§ WHAT THE EXERCISE ASKS:
Write every line of the material again exactly, with no pictures in the copy.
- - - -
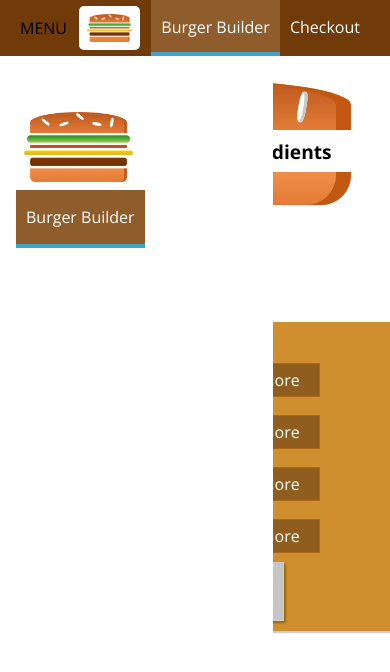
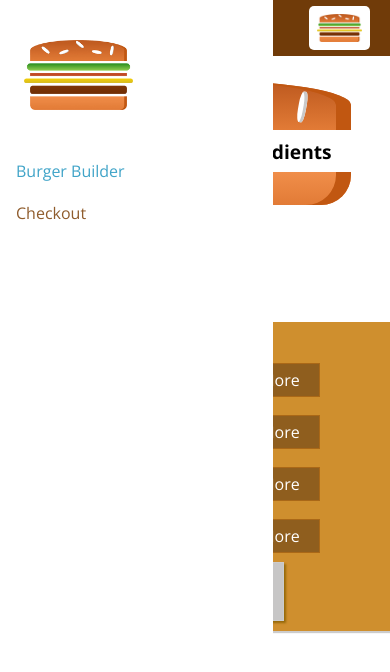
Before and after one commit to nestor-arguello/the-burger-builder, a React app: page / in a window 390 px wide. Shown: the top 672 px of the page. Built offline with nearby package versions, Linux system fonts and the light colour scheme.

Commit message:
add more responsive adjustments

```diff
--- a/src/components/Layout/Layout.js
+++ b/src/components/Layout/Layout.js
@@ -4,7 +4,7 @@ import Toolbar from '../Navigation/Toolbar/Toolbar'
 import SideDrawer from '../Navigation/SideDrawer/SideDrawer'
 
 const MainContainer = styled.main`
-  margin-top: 72px;
+  padding-top: 72px;
 `;
 
 const layout = props => (
--- a/src/components/Navigation/NavigationItems/NavigationItem/NavigationItem.js
+++ b/src/components/Navigation/NavigationItems/NavigationItem/NavigationItem.js
@@ -2,9 +2,29 @@ import React from 'react';
 import styled from 'styled-components';
 
 const StyledNavigationItem = styled.li`
+  margin: 10px 0;
+  display: block;
+  width: 100%;
+  & a {
+    color: #8f5c2c;
+    text-decoration: none;
+    width: 100%;
+    display: block;
+
+    &:hover,
+    &:active,
+    &.active {
+      color: #40a4c8;
+    }
+  }
+
+  @media (min-width: 500px) {
+    & {
       display: flex;
       height: 100%;
+      width: auto;
       align-items: center;
+    }
 
     & a {
       color: #fff;
@@ -12,7 +32,6 @@ const StyledNavigationItem = styled.li`
       height: 100%;
       padding: 16px 10px;
       border-bottom: 4px solid transparent;
-    display: block;
 
       &:hover,
       &:active,
@@ -20,6 +39,7 @@ const StyledNavigationItem = styled.li`
         background-color: #8f5c2c;
         border-bottom: 4px solid #40a4c8;
         color: #fff;
+      }
     }
   }
 `;
--- a/src/components/Navigation/NavigationItems/NavigationItems.js
+++ b/src/components/Navigation/NavigationItems/NavigationItems.js
@@ -7,8 +7,15 @@ const StyledNavigationItems = styled.ul`
   padding: 0; */
   list-style: none;
   display: flex;
+  flex-flow: column;
   align-items: center;
   height: 100%;
+
+  @media (min-width: 500px) {
+    & {
+      flex-flow: row;
+    }
+  }
 `;
 
 const navigationItems = () => (
--- a/src/components/Navigation/SideDrawer/SideDrawer.js
+++ b/src/components/Navigation/SideDrawer/SideDrawer.js
@@ -23,6 +23,7 @@ const StyledSideDrawer = styled.div`
 
   & .Logo {
     height: 11%;
+    margin-bottom: 32px;
   }
 
   ${props =>
--- a/src/components/Navigation/Toolbar/Toolbar.js
+++ b/src/components/Navigation/Toolbar/Toolbar.js
@@ -23,6 +23,12 @@ const StyledToolbar = styled.header`
   & .Logo {
     height: 80%;
   }
+
+  @media (max-width: 499px) {
+    & .DesktopOnly {
+      display: none;
+    }
+  }
 `;
 
 const toolbar = ({ ...props }) => (
@@ -31,7 +37,9 @@ const toolbar = ({ ...props }) => (
     <div className="Logo">
       <Logo />
     </div>
-    <NavigationItems />
+    <nav className="DesktopOnly">
+      <NavigationItems />
+    </nav>
   </StyledToolbar>
 );
 
```
Lines whose indentation alone changed are shown as unchanged.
- - - -
§ RESULT OF THE EXERCISE:
Before and after one commit to nestor-arguello/the-burger-builder, a React app: page / in a window 390 px wide. Shown: the top 672 px of the page. Built offline with nearby package versions, Linux system fonts and the light colour scheme.

Commit message:
add more responsive adjustments

```diff
--- a/src/components/Layout/Layout.js
+++ b/src/components/Layout/Layout.js
@@ -4,7 +4,7 @@ import Toolbar from '../Navigation/Toolbar/Toolbar'
 import SideDrawer from '../Navigation/SideDrawer/SideDrawer'
 
 const MainContainer = styled.main`
-  margin-top: 72px;
+  padding-top: 72px;
 `;
 
 const layout = props => (
--- a/src/components/Navigation/NavigationItems/NavigationItem/NavigationItem.js
+++ b/src/components/Navigation/NavigationItems/NavigationItem/NavigationItem.js
@@ -2,9 +2,29 @@ import React from 'react';
 import styled from 'styled-components';
 
 const StyledNavigationItem = styled.li`
+  margin: 10px 0;
+  display: block;
+  width: 100%;
+  & a {
+    color: #8f5c2c;
+    text-decoration: none;
+    width: 100%;
+    display: block;
+
+    &:hover,
+    &:active,
+    &.active {
+      color: #40a4c8;
+    }
+  }
+
+  @media (min-width: 500px) {
+    & {
       display: flex;
       height: 100%;
+      width: auto;
       align-items: center;
+    }
 
     & a {
       color: #fff;
@@ -12,7 +32,6 @@ const StyledNavigationItem = styled.li`
       height: 100%;
       padding: 16px 10px;
       border-bottom: 4px solid transparent;
-    display: block;
 
       &:hover,
       &:active,
@@ -20,6 +39,7 @@ const StyledNavigationItem = styled.li`
         background-color: #8f5c2c;
         border-bottom: 4px solid #40a4c8;
         color: #fff;
+      }
     }
   }
 `;
--- a/src/components/Navigation/NavigationItems/NavigationItems.js
+++ b/src/components/Navigation/NavigationItems/NavigationItems.js
@@ -7,8 +7,15 @@ const StyledNavigationItems = styled.ul`
   padding: 0; */
   list-style: none;
   display: flex;
+  flex-flow: column;
   align-items: center;
   height: 100%;
+
+  @media (min-width: 500px) {
+    & {
+      flex-flow: row;
+    }
+  }
 `;
 
 const navigationItems = () => (
--- a/src/components/Navigation/SideDrawer/SideDrawer.js
+++ b/src/components/Navigation/SideDrawer/SideDrawer.js
@@ -23,6 +23,7 @@ const StyledSideDrawer = styled.div`
 
   & .Logo {
     height: 11%;
+    margin-bottom: 32px;
   }
 
   ${props =>
--- a/src/components/Navigation/Toolbar/Toolbar.js
+++ b/src/components/Navigation/Toolbar/Toolbar.js
@@ -23,6 +23,12 @@ const StyledToolbar = styled.header`
   & .Logo {
     height: 80%;
   }
+
+  @media (max-width: 499px) {
+    & .DesktopOnly {
+      display: none;
+    }
+  }
 `;
 
 const toolbar = ({ ...props }) => (
@@ -31,7 +37,9 @@ const toolbar = ({ ...props }) => (
     <div className="Logo">
       <Logo />
     </div>
-    <NavigationItems />
+    <nav className="DesktopOnly">
+      <NavigationItems />
+    </nav>
   </StyledToolbar>
 );
 
```
Lines whose indentation alone changed are shown as unchanged.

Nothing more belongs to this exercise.